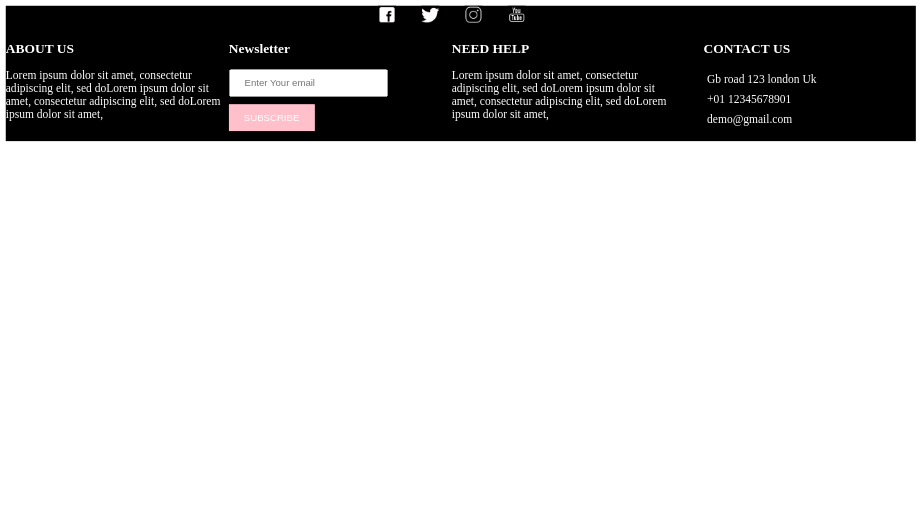
Repository: AVINKUMARP/gifts
Page: demo3.html
The author's editor kept a copy of each file at every save. The page is drawn from the files as they stood at one save, then again after the next save.
The browser window is 1280 px wide. The pictures show the whole page, at 72% of full size.

Above is the page before, as saved 2023-08-24 15:43:07.

After the next save:
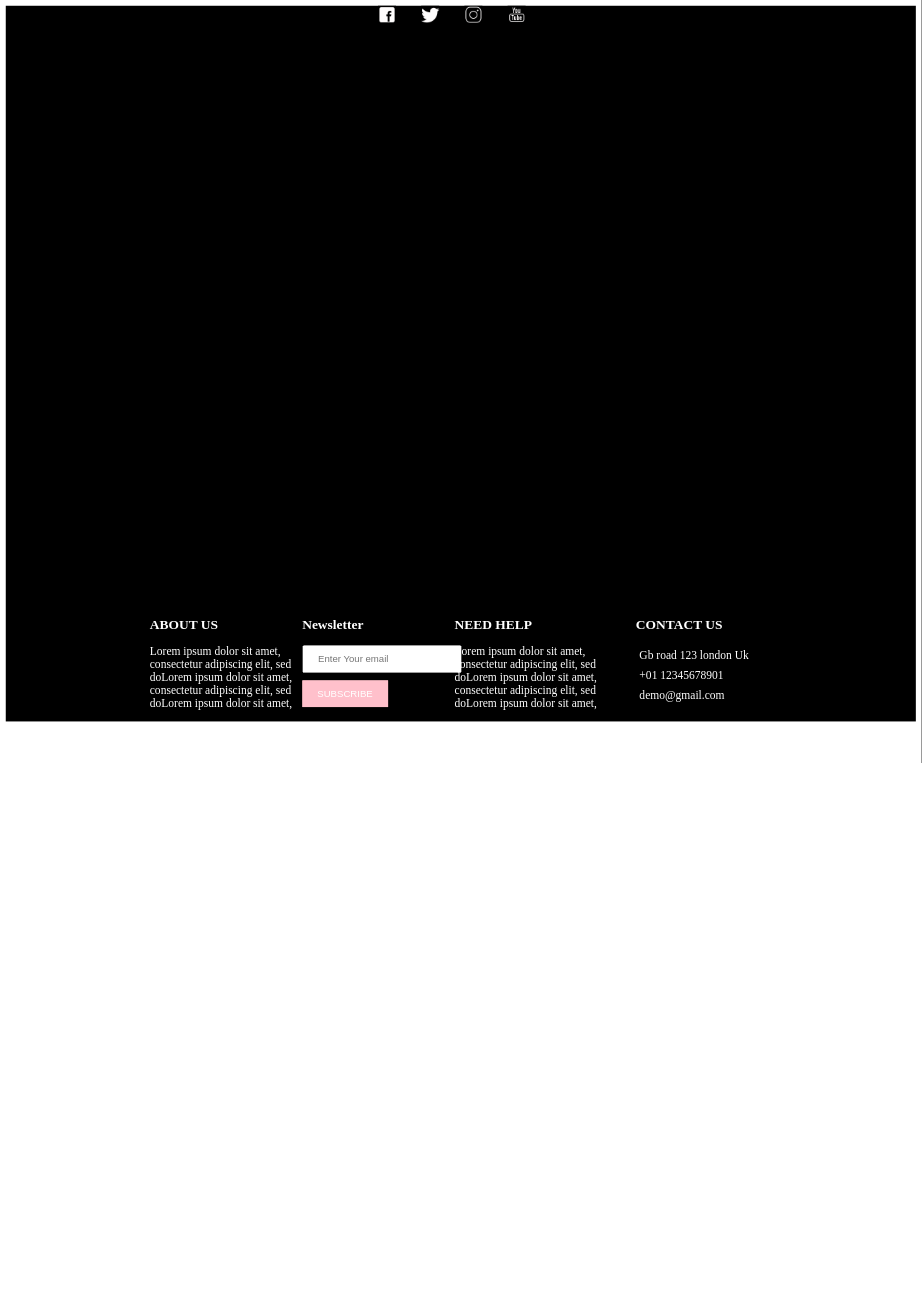
Saved 101 s later.
--- a/demo3.html
+++ b/demo3.html
@@ -52,6 +52,9 @@
         .but1111{
             padding-top: 10px;
         }
+        .list{
+            margin: 50pc 200px;
+        }
     </style>
 </head>
 <body>
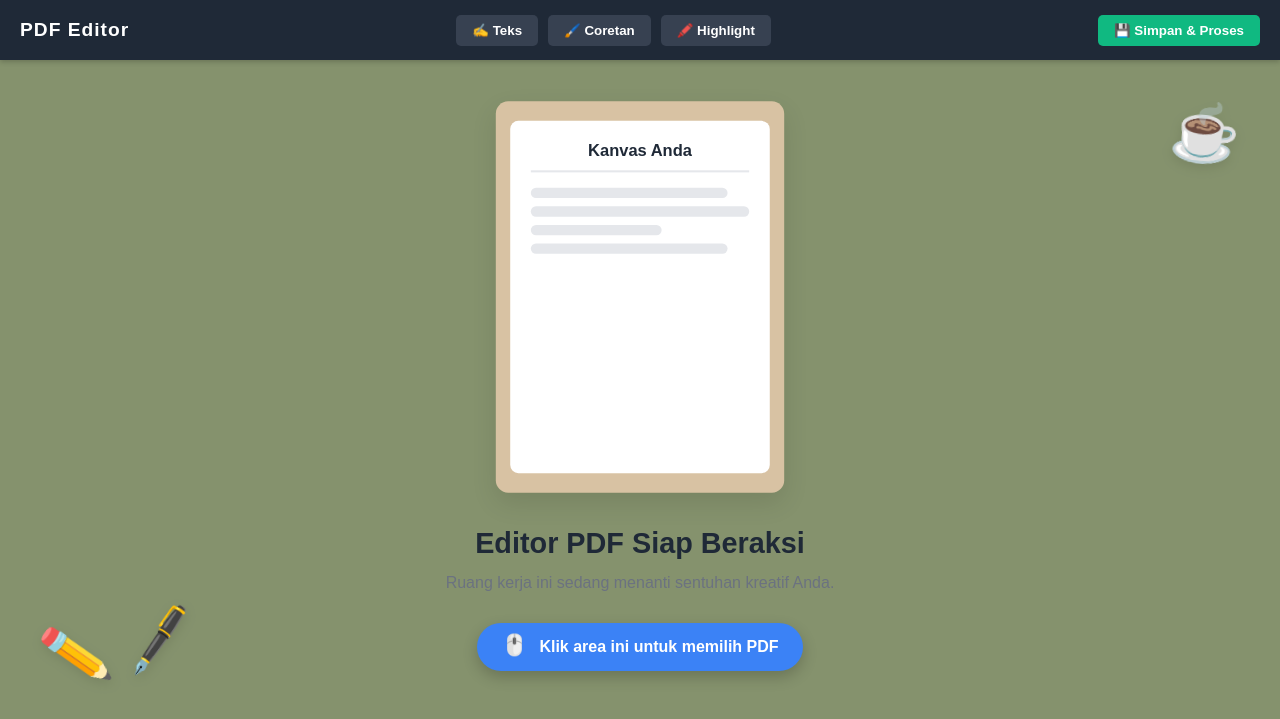
Repository: IkhsanMoekhtar/pdf_editor
Page: /
These files come from the project's save history. The page is drawn as it stood at one moment and after the next save; the edit follows.
The browser window is 1280 px wide. The pictures show the whole page.
The pointer rests on the first visible `.empty-state.desktop-scene`.
The project was rebuilt for these pictures with package versions that can differ from the ones it lists, and the page was loaded fresh each time. Also part of the build but not shown: vite.config.js.

Above is the page before, as saved 2026-03-18 04:56:53.

After the next save:
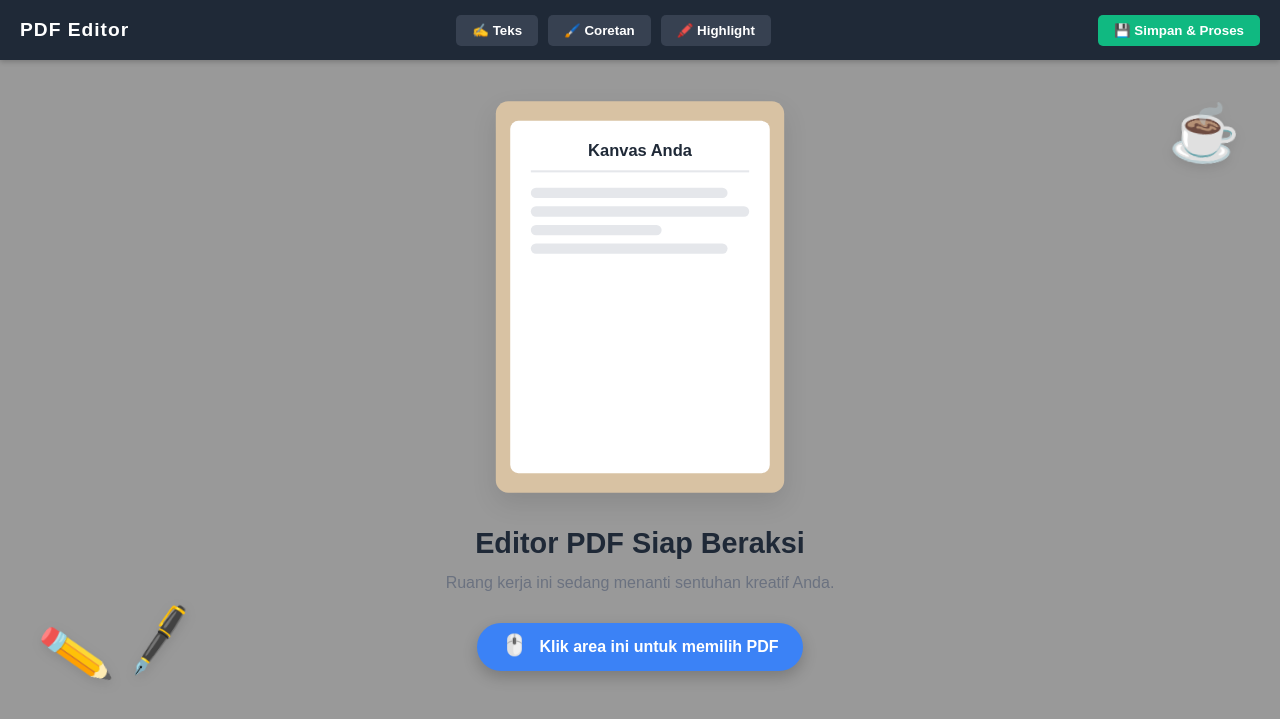
Saved 5 s later.
--- a/src/App.css
+++ b/src/App.css
@@ -74,7 +74,7 @@
 
 /* Sedikit penggelapan latar belakang saat area disorot mouse */
 .empty-state.desktop-scene:hover {
-  background-color: #85926d;
+  background-color: #999999;
 }
 
 .clipboard {
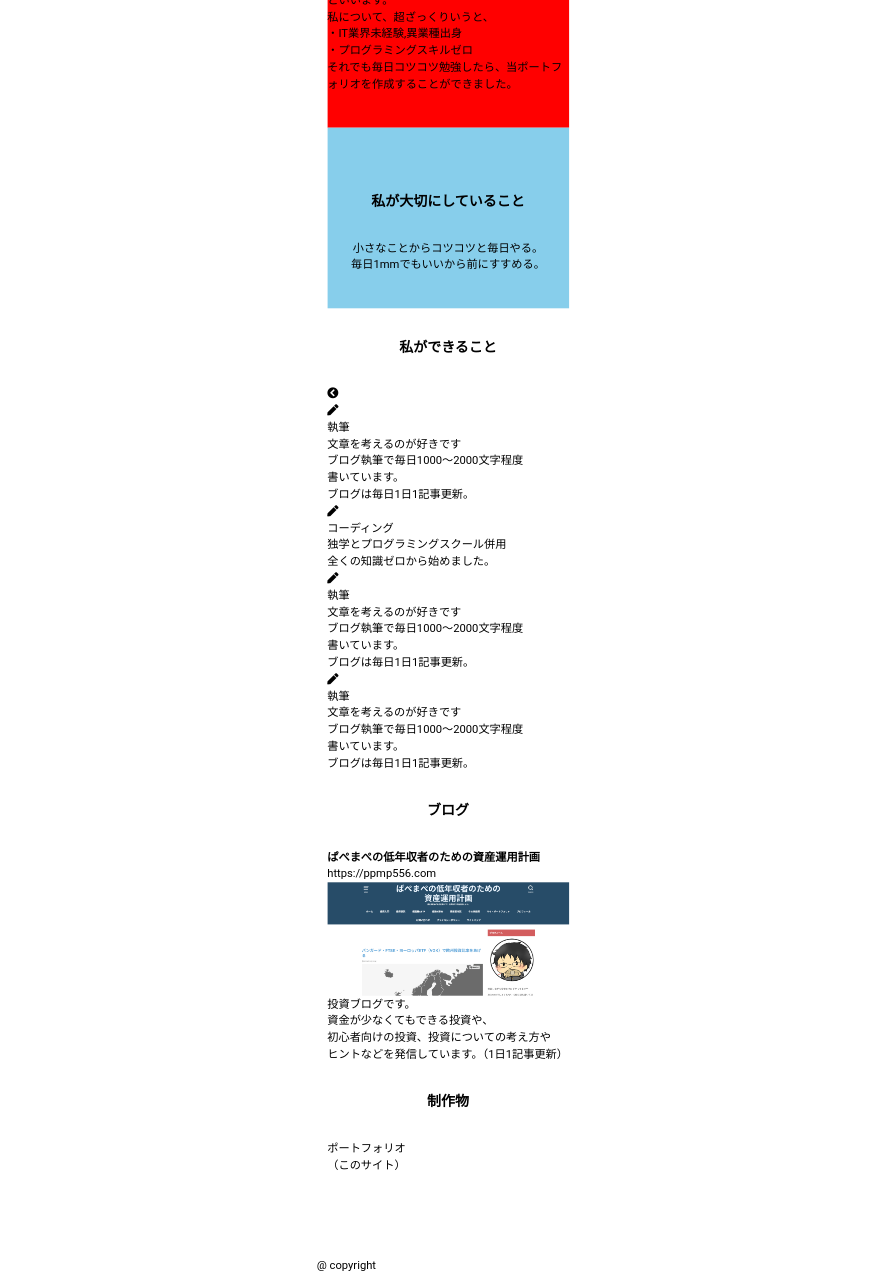
Repository: ppmp556/portfolio6
Page: index copy.html
These files come from the project's save history. The page is drawn as it stood at one moment and after the next save; the edit follows.
The browser window is 1280 px wide. The pictures show the part of the page from y = 1269 to 3189 px (the page is 3089 px tall before and 3189 px after), at 70% of full size.
Some web libraries are served in a nearby version. The style sheet was rebuilt from its Sass, Less or Tailwind sources for each picture, by a compiler version that may differ from the author's.

Above is the page before, as saved 2020-10-11 21:52:40.
Console error: TypeError: Cannot read properties of null (reading 'addEventListener')

After the next save:
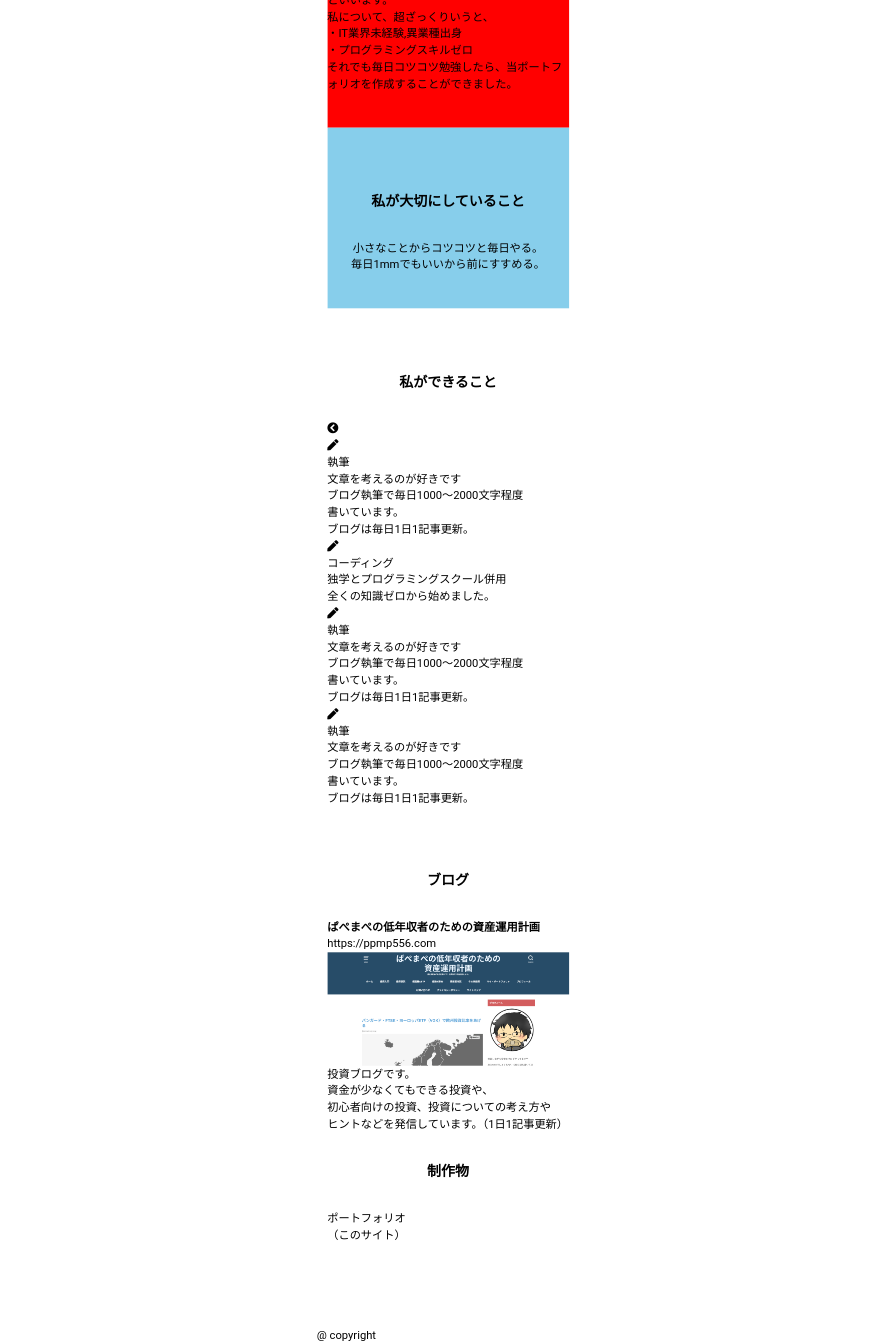
Saved 75 s later.
--- a/css/main.scss
+++ b/css/main.scss
@@ -220,15 +220,28 @@ policy
 
     &_txt {
         text-align: center;
-    }
-}
-
-
-
-
-
-
-
+
+    }
+}
+
+
+
+
+
+
+
+
+
+/****************************************:
+
+skill
+
+*****************************************:*/
+
+
+.skill {
+    padding: 50px 0;
+}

## Task item
Could you reproduce the records above exactly, leaving out every picture?

## Solution to this exercise
Repository: AVINKUMARP/gifts
Page: demo3.html
The author's editor kept a copy of each file at every save. The page is drawn from the files as they stood at one save, then again after the next save.
The browser window is 1280 px wide. The pictures show the whole page, at 72% of full size.

Above is the page before, as saved 2023-08-24 15:43:07.

After the next save:
Saved 101 s later.
--- a/demo3.html
+++ b/demo3.html
@@ -52,6 +52,9 @@
         .but1111{
             padding-top: 10px;
         }
+        .list{
+            margin: 50pc 200px;
+        }
     </style>
 </head>
 <body>
Repository: IkhsanMoekhtar/pdf_editor
Page: /
These files come from the project's save history. The page is drawn as it stood at one moment and after the next save; the edit follows.
The browser window is 1280 px wide. The pictures show the whole page.
The pointer rests on the first visible `.empty-state.desktop-scene`.
The project was rebuilt for these pictures with package versions that can differ from the ones it lists, and the page was loaded fresh each time. Also part of the build but not shown: vite.config.js.

Above is the page before, as saved 2026-03-18 04:56:53.

After the next save:
Saved 5 s later.
--- a/src/App.css
+++ b/src/App.css
@@ -74,7 +74,7 @@
 
 /* Sedikit penggelapan latar belakang saat area disorot mouse */
 .empty-state.desktop-scene:hover {
-  background-color: #85926d;
+  background-color: #999999;
 }
 
 .clipboard {
Repository: ppmp556/portfolio6
Page: index copy.html
These files come from the project's save history. The page is drawn as it stood at one moment and after the next save; the edit follows.
The browser window is 1280 px wide. The pictures show the part of the page from y = 1269 to 3189 px (the page is 3089 px tall before and 3189 px after), at 70% of full size.
Some web libraries are served in a nearby version. The style sheet was rebuilt from its Sass, Less or Tailwind sources for each picture, by a compiler version that may differ from the author's.

Above is the page before, as saved 2020-10-11 21:52:40.
Console error: TypeError: Cannot read properties of null (reading 'addEventListener')

After the next save:
Saved 75 s later.
--- a/css/main.scss
+++ b/css/main.scss
@@ -220,15 +220,28 @@ policy
 
     &_txt {
         text-align: center;
-    }
-}
-
-
-
-
-
-
-
+
+    }
+}
+
+
+
+
+
+
+
+
+
+/****************************************:
+
+skill
+
+*****************************************:*/
+
+
+.skill {
+    padding: 50px 0;
+}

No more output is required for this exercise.